(Beginning of DATA EXTRACTS)

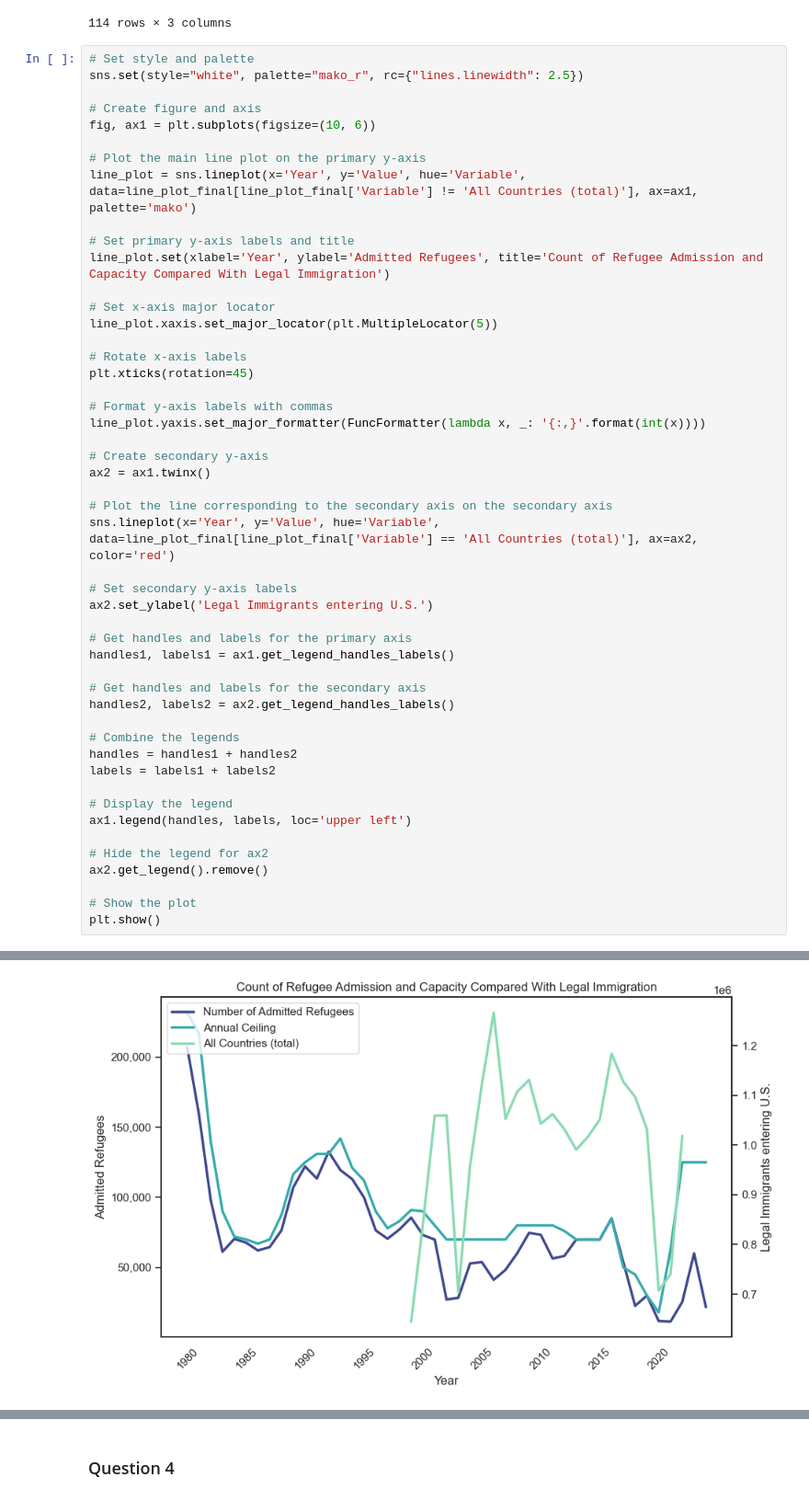
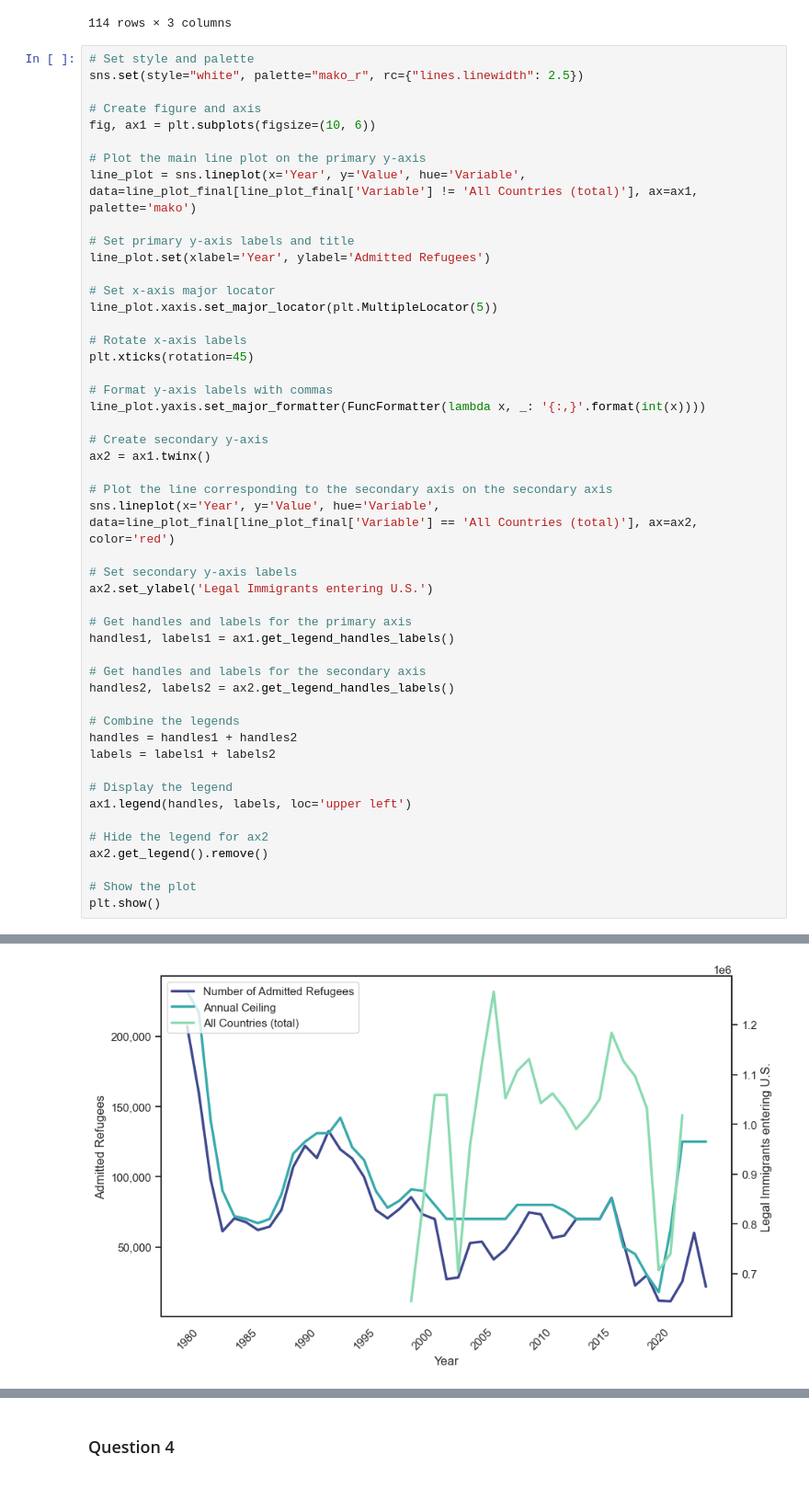
Before and after one commit to MaxB5282/Capstone, a Jupyter notebook: data/data exploration.ipynb, the cells around one changed output, grey strips where cells are left out. Shown at 92% size. Saved outputs shown, nothing was run; the diff lists cells and outputs as text.

```diff
--- a/data/data exploration.ipynb
+++ b/data/data exploration.ipynb
@@ -522,7 +515,7 @@ fig, ax1 = plt.subplots(figsize=(10, 6))
 line_plot = sns.lineplot(x='Year', y='Value', hue='Variable', data=line_plot_final[line_plot_final['Variable'] != 'All Countries (total)'], ax=ax1, palette='mako')
 
 # Set primary y-axis labels and title
-line_plot.set(xlabel='Year', ylabel='Admitted Refugees', title='Count of Refugee Admission and Capacity Compared With Legal Immigration')
+line_plot.set(xlabel='Year', ylabel='Admitted Refugees')
 
 # Set x-axis major locator
 line_plot.xaxis.set_major_locator(plt.MultipleLocator(5))
@@ -544,31 +537,31 @@ ax2.set_ylabel('Legal Immigrants entering U.S.')
 
 # Get handles and labels for the primary axis
 handles1, labels1 = ax1.get_legend_handles_labels()
 
 # Get handles and labels for the secondary axis
 handles2, labels2 = ax2.get_legend_handles_labels()
 
 # Combine the legends
 handles = handles1 + handles2
 labels = labels1 + labels2
 
 # Display the legend
 ax1.legend(handles, labels, loc='upper left')
 
 # Hide the legend for ax2
 ax2.get_legend().remove()
 
 # Show the plot
 plt.show()
 # %% [output]
 use_inf_as_na option is deprecated and will be removed in a future version. Convert inf values to NaN before operating instead.
 
 
 use_inf_as_na option is deprecated and will be removed in a future version. Convert inf values to NaN before operating instead.
 
 
 use_inf_as_na option is deprecated and will be removed in a future version. Convert inf values to NaN before operating instead.
 
 
 use_inf_as_na option is deprecated and will be removed in a future version. Convert inf values to NaN before operating instead.
-[figure, old version]
+[figure, new version]
```
Also changed, not shown: parts of 9 cells of this notebook, 3 other files.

(End of DATA EXTRACTS)

_INSTRUCTIONS FOR THE TASK_
Retype the listing exactly. Leave the pictures out.

_ANSWER_
Before and after one commit to MaxB5282/Capstone, a Jupyter notebook: data/data exploration.ipynb, the cells around one changed output, grey strips where cells are left out. Shown at 92% size. Saved outputs shown, nothing was run; the diff lists cells and outputs as text.

```diff
--- a/data/data exploration.ipynb
+++ b/data/data exploration.ipynb
@@ -522,7 +515,7 @@ fig, ax1 = plt.subplots(figsize=(10, 6))
 line_plot = sns.lineplot(x='Year', y='Value', hue='Variable', data=line_plot_final[line_plot_final['Variable'] != 'All Countries (total)'], ax=ax1, palette='mako')
 
 # Set primary y-axis labels and title
-line_plot.set(xlabel='Year', ylabel='Admitted Refugees', title='Count of Refugee Admission and Capacity Compared With Legal Immigration')
+line_plot.set(xlabel='Year', ylabel='Admitted Refugees')
 
 # Set x-axis major locator
 line_plot.xaxis.set_major_locator(plt.MultipleLocator(5))
@@ -544,31 +537,31 @@ ax2.set_ylabel('Legal Immigrants entering U.S.')
 
 # Get handles and labels for the primary axis
 handles1, labels1 = ax1.get_legend_handles_labels()
 
 # Get handles and labels for the secondary axis
 handles2, labels2 = ax2.get_legend_handles_labels()
 
 # Combine the legends
 handles = handles1 + handles2
 labels = labels1 + labels2
 
 # Display the legend
 ax1.legend(handles, labels, loc='upper left')
 
 # Hide the legend for ax2
 ax2.get_legend().remove()
 
 # Show the plot
 plt.show()
 # %% [output]
 use_inf_as_na option is deprecated and will be removed in a future version. Convert inf values to NaN before operating instead.
 
 
 use_inf_as_na option is deprecated and will be removed in a future version. Convert inf values to NaN before operating instead.
 
 
 use_inf_as_na option is deprecated and will be removed in a future version. Convert inf values to NaN before operating instead.
 
 
 use_inf_as_na option is deprecated and will be removed in a future version. Convert inf values to NaN before operating instead.
-[figure, old version]
+[figure, new version]
```
Also changed, not shown: parts of 9 cells of this notebook, 3 other files.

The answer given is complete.